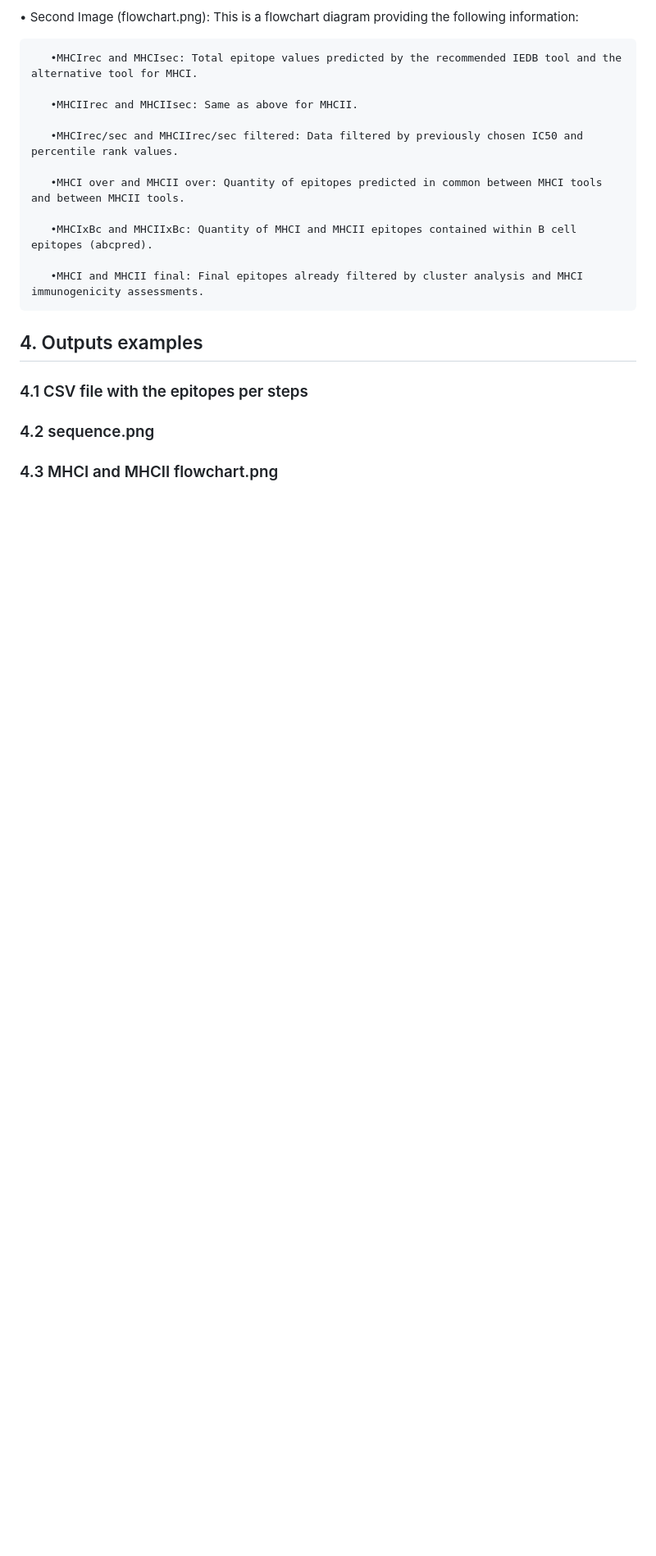
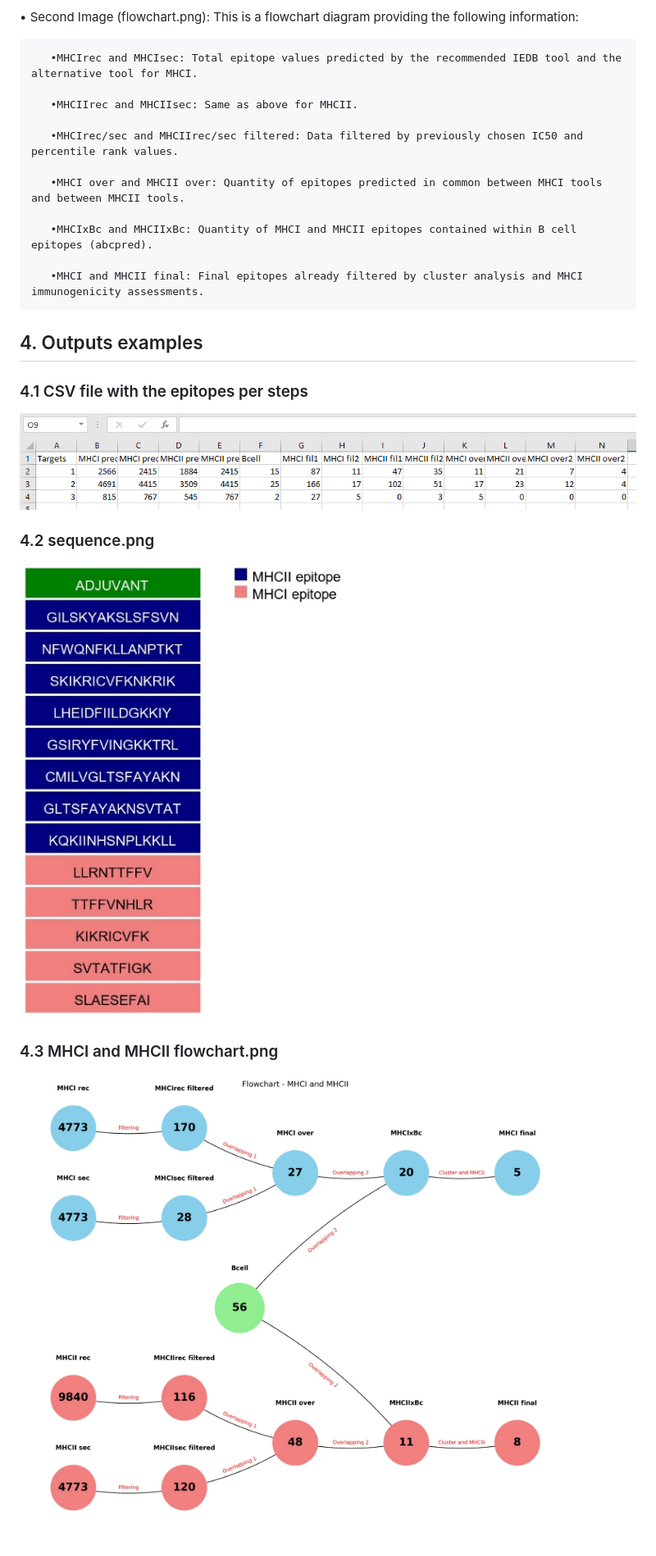
Before and after one commit to openheimerfinger/VaxPIPE, a Markdown page: readme.md, the part around one of its changes. Shown at 82% size. Rendered like a GitHub page; blank space fills up the shorter version.

```diff
--- a/readme.md
+++ b/readme.md
@@ -141,6 +142,12 @@ Allertop will generate a file with the information (allergenic or non-allergenic
 ## 4. Outputs examples
 ### 4.1 CSV file with the epitopes per steps
 
+![Texto Alternativo](https://github.com/openheimerfinger/VaxPIPE/blob/main/images/csv.png?raw=true)
+
 ### 4.2 sequence.png
 
+![Texto Alternativo](https://github.com/openheimerfinger/VaxPIPE/blob/main/images/sequence.png?raw=true)
+
 ### 4.3 MHCI and MHCII flowchart.png
+
+![Texto Alternativo](https://github.com/openheimerfinger/VaxPIPE/blob/main/images/flowchart.png?raw=true)
```
Also changed, not shown: other parts of readme.md (+2 -1 lines).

........

▶ _ABOUT THIS EXERCISE_:
Your answer should be every line above, written out exactly, with no pictures.

▶ _SOLUTION BELOW_:
Before and after one commit to openheimerfinger/VaxPIPE, a Markdown page: readme.md, the part around one of its changes. Shown at 82% size. Rendered like a GitHub page; blank space fills up the shorter version.

```diff
--- a/readme.md
+++ b/readme.md
@@ -141,6 +142,12 @@ Allertop will generate a file with the information (allergenic or non-allergenic
 ## 4. Outputs examples
 ### 4.1 CSV file with the epitopes per steps
 
+![Texto Alternativo](https://github.com/openheimerfinger/VaxPIPE/blob/main/images/csv.png?raw=true)
+
 ### 4.2 sequence.png
 
+![Texto Alternativo](https://github.com/openheimerfinger/VaxPIPE/blob/main/images/sequence.png?raw=true)
+
 ### 4.3 MHCI and MHCII flowchart.png
+
+![Texto Alternativo](https://github.com/openheimerfinger/VaxPIPE/blob/main/images/flowchart.png?raw=true)
```
Also changed, not shown: other parts of readme.md (+2 -1 lines).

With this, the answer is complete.